**Exercise**
Please reproduce the data exactly and omit the pictures.

**Supplied material**
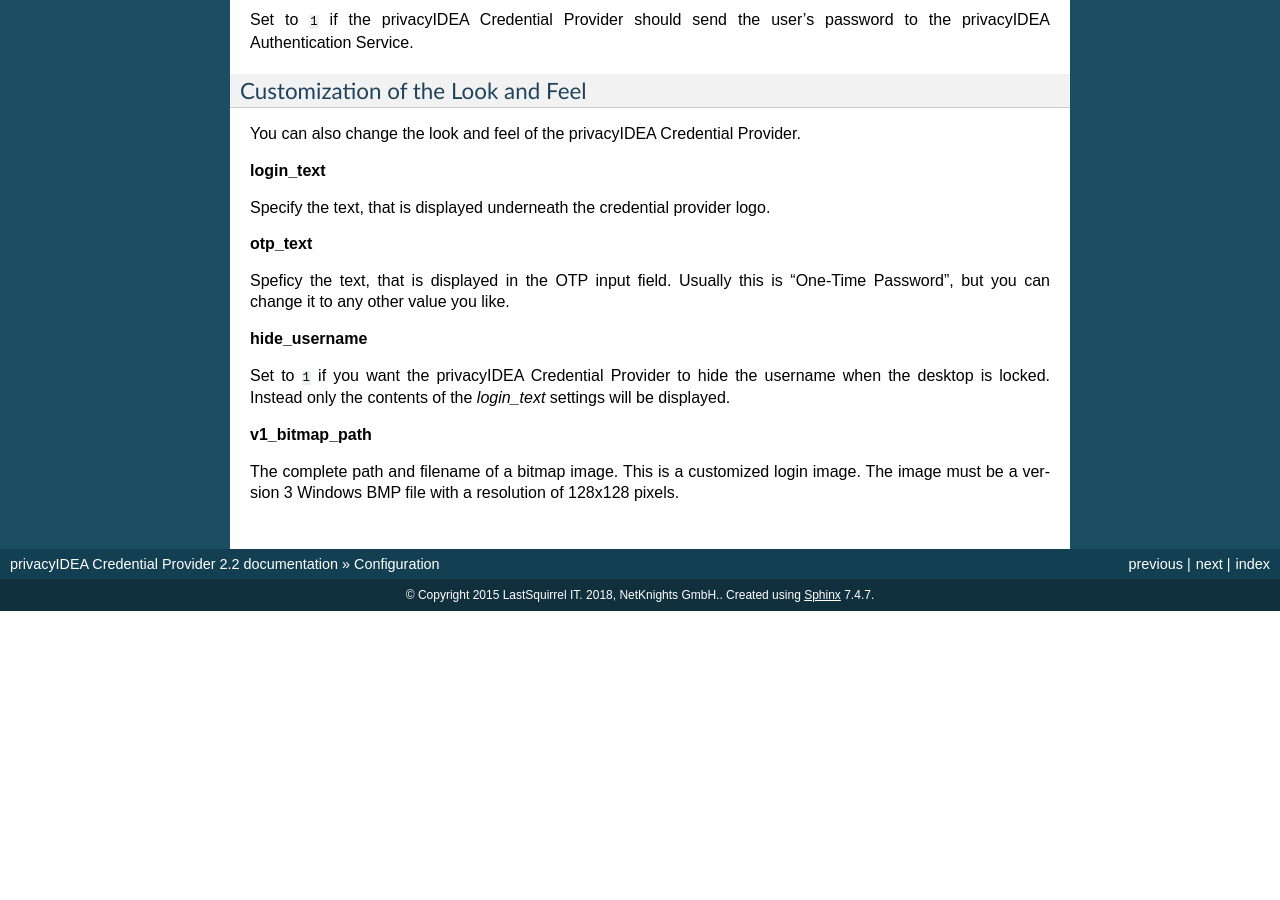
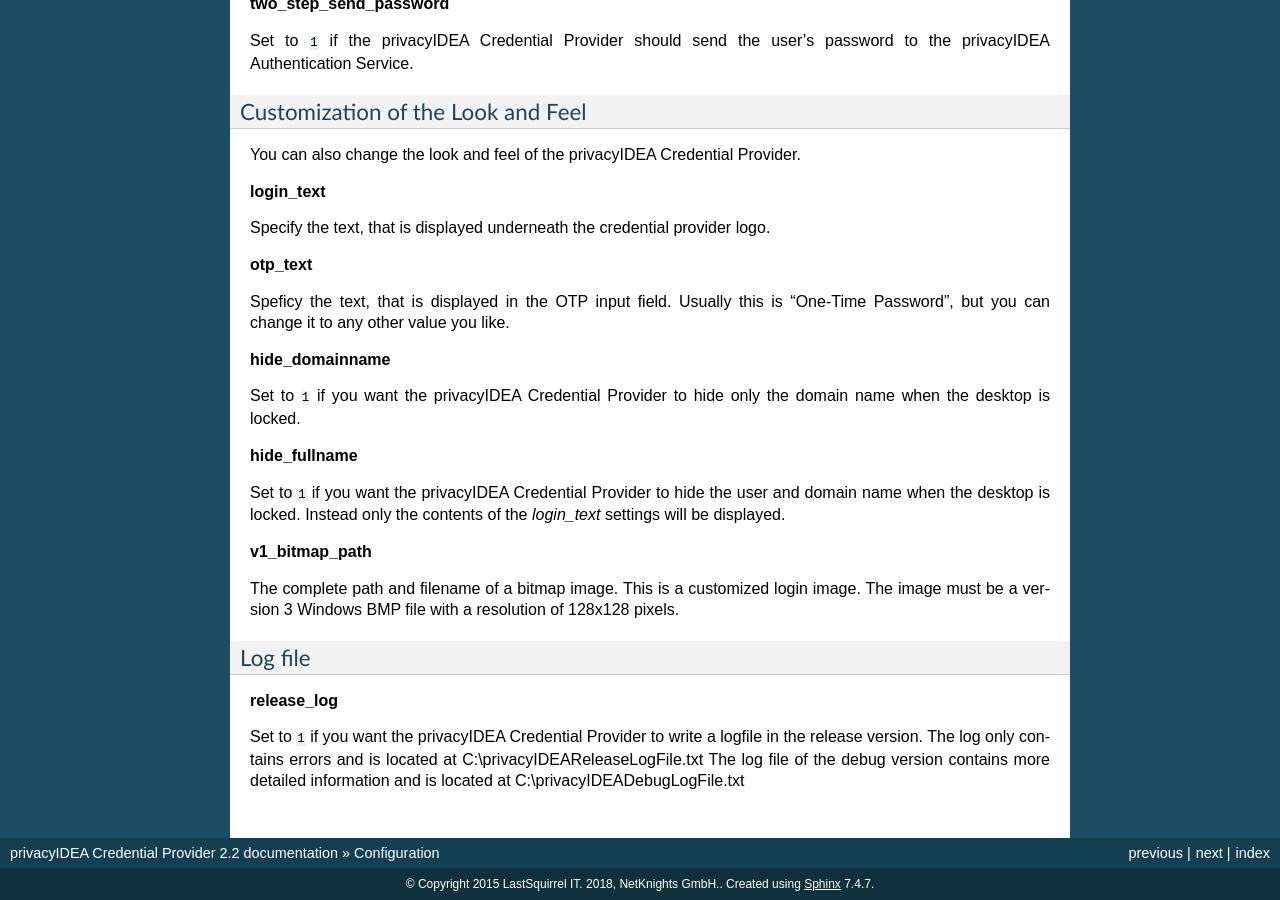
Before and after one commit to privacyidea/privacyidea-credential-provider, a Sphinx documentation site: the page built from doc/configuration.rst, in a window 1280 px wide and 900 px high, scrolled down 973 px. Built offline with Sphinx 7.4.7, drawn with Linux system fonts in a browser that asks for light colours; before the commit the page ends 1584 px from its top, so only the background shows below that; some of the changed text lies outside the part shown.

Commit message:
doc update

```diff
--- a/doc/configuration.rst
+++ b/doc/configuration.rst
@@ -32,6 +32,7 @@
 
 The base URL of the privacyIDEA Authentication Service. Usually this is
 *https://yourserver/privacyidea* without any additional path information.
+NOTE: https:// can be left out since the privacyIDEA Credential Provider always attempts to use secure connection.
 
 **ssl_ignore_invalid_cn**
 
@@ -71,9 +72,13 @@
 Speficy the text, that is displayed in the OTP input field. Usually this is "One-Time Password", but you can
 change it to any other value you like.
 
-**hide_username**
+**hide_domainname**
 
-Set to ``1`` if you want the privacyIDEA Credential Provider to hide the username when the desktop is locked.
+Set to ``1`` if you want the privacyIDEA Credential Provider to hide only the domain name when the desktop is locked.
+
+**hide_fullname**
+
+Set to ``1`` if you want the privacyIDEA Credential Provider to hide the user and domain name when the desktop is locked.
 Instead only the contents of the *login_text* settings will be displayed.
 
 **v1_bitmap_path**
@@ -81,3 +86,12 @@
 The complete path and filename of a bitmap image. This is a customized
 login image. The image must be a version 3 Windows BMP file with a resolution
 of 128x128 pixels.
+
+
+Log file
+~~~~~~~~
+
+**release_log**
+
+Set to ``1`` if you want the privacyIDEA Credential Provider to write a logfile in the release version. The log only contains errors and is located at C:\\privacyIDEAReleaseLogFile.txt
+The log file of the debug version contains more detailed information and is located at C:\\privacyIDEADebugLogFile.txt
--- a/doc/installation.rst
+++ b/doc/installation.rst
@@ -46,8 +46,7 @@
 the REST API ``POST /validate/check``.
 
 .. note:: You only need to specify the base URL of the authentication server.
-   In most cases you only need to enter the URL like *https://yourserver/*.
-
+   In most cases you only need to enter the URL like *https://yourserver/*. https:// can be left out since the privacyIDEA Credential Provider always attempts to use secure connection.
 .. figure:: install_images/install2.png
 
    :width: 500px
```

**Written response**
Before and after one commit to privacyidea/privacyidea-credential-provider, a Sphinx documentation site: the page built from doc/configuration.rst, in a window 1280 px wide and 900 px high, scrolled down 973 px. Built offline with Sphinx 7.4.7, drawn with Linux system fonts in a browser that asks for light colours; before the commit the page ends 1584 px from its top, so only the background shows below that; some of the changed text lies outside the part shown.

Commit message:
doc update

```diff
--- a/doc/configuration.rst
+++ b/doc/configuration.rst
@@ -32,6 +32,7 @@
 
 The base URL of the privacyIDEA Authentication Service. Usually this is
 *https://yourserver/privacyidea* without any additional path information.
+NOTE: https:// can be left out since the privacyIDEA Credential Provider always attempts to use secure connection.
 
 **ssl_ignore_invalid_cn**
 
@@ -71,9 +72,13 @@
 Speficy the text, that is displayed in the OTP input field. Usually this is "One-Time Password", but you can
 change it to any other value you like.
 
-**hide_username**
+**hide_domainname**
 
-Set to ``1`` if you want the privacyIDEA Credential Provider to hide the username when the desktop is locked.
+Set to ``1`` if you want the privacyIDEA Credential Provider to hide only the domain name when the desktop is locked.
+
+**hide_fullname**
+
+Set to ``1`` if you want the privacyIDEA Credential Provider to hide the user and domain name when the desktop is locked.
 Instead only the contents of the *login_text* settings will be displayed.
 
 **v1_bitmap_path**
@@ -81,3 +86,12 @@
 The complete path and filename of a bitmap image. This is a customized
 login image. The image must be a version 3 Windows BMP file with a resolution
 of 128x128 pixels.
+
+
+Log file
+~~~~~~~~
+
+**release_log**
+
+Set to ``1`` if you want the privacyIDEA Credential Provider to write a logfile in the release version. The log only contains errors and is located at C:\\privacyIDEAReleaseLogFile.txt
+The log file of the debug version contains more detailed information and is located at C:\\privacyIDEADebugLogFile.txt
--- a/doc/installation.rst
+++ b/doc/installation.rst
@@ -46,8 +46,7 @@
 the REST API ``POST /validate/check``.
 
 .. note:: You only need to specify the base URL of the authentication server.
-   In most cases you only need to enter the URL like *https://yourserver/*.
-
+   In most cases you only need to enter the URL like *https://yourserver/*. https:// can be left out since the privacyIDEA Credential Provider always attempts to use secure connection.
 .. figure:: install_images/install2.png
 
    :width: 500px
```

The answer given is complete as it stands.